Exercise requirements – Search the records for the string "html" and return each line that has it.

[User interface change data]

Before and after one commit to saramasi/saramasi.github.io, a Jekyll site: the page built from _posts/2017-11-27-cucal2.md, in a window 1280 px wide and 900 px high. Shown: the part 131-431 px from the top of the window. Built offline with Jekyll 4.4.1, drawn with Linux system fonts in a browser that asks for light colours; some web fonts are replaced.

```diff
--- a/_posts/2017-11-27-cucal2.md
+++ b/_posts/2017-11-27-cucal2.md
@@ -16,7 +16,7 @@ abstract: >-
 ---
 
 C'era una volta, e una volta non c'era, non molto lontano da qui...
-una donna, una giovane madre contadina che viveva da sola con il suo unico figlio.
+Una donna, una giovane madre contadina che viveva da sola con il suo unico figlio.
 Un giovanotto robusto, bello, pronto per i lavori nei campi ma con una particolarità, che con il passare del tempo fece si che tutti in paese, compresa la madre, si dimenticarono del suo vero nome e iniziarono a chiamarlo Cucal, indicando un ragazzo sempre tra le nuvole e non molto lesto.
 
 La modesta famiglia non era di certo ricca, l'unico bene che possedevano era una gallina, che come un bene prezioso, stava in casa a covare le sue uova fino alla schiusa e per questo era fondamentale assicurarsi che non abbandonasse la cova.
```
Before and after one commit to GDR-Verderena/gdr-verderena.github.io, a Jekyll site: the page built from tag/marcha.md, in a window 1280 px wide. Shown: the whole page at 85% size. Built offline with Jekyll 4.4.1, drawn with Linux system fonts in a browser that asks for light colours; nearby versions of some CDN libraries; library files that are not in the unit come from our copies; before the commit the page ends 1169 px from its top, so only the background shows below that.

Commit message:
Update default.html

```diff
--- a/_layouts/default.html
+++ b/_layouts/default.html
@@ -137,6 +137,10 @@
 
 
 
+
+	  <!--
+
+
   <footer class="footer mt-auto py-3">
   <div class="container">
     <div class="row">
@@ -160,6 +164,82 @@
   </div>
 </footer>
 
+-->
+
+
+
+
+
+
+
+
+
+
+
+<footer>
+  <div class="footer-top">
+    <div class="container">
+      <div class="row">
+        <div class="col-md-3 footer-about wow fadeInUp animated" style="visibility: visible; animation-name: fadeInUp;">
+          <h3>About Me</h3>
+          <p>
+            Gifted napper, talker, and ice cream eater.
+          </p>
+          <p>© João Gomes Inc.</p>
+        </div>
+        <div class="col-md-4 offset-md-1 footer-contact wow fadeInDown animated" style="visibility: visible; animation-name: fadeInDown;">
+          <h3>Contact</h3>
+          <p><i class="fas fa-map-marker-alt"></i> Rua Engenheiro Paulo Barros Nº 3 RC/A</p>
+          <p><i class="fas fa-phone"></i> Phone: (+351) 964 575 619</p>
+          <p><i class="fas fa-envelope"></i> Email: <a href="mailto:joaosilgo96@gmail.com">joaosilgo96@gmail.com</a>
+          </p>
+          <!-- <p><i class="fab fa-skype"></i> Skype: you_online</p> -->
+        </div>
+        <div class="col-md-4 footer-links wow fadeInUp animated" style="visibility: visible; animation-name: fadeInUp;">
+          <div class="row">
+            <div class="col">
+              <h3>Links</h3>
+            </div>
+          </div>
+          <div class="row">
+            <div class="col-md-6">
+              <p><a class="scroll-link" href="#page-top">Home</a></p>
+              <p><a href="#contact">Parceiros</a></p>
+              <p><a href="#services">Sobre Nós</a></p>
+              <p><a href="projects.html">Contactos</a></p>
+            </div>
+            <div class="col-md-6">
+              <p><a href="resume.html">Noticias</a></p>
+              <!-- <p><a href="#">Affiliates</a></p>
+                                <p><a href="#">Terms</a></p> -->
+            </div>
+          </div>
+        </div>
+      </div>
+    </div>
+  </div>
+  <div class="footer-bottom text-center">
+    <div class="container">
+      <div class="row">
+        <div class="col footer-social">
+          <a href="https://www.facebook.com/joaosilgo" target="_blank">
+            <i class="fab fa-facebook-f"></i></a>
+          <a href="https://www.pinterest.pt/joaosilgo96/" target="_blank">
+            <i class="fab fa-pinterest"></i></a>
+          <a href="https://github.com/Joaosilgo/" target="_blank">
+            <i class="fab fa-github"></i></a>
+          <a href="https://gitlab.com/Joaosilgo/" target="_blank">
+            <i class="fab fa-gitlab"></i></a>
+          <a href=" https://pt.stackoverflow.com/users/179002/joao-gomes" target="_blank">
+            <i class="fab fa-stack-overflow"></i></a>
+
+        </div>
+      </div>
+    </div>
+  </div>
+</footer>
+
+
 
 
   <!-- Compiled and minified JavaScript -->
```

Written solution –
Update default.html
--- a/_layouts/default.html
+++ b/_layouts/default.html
+              <p><a href="projects.html">Contactos</a></p>
+              <p><a href="resume.html">Noticias</a></p>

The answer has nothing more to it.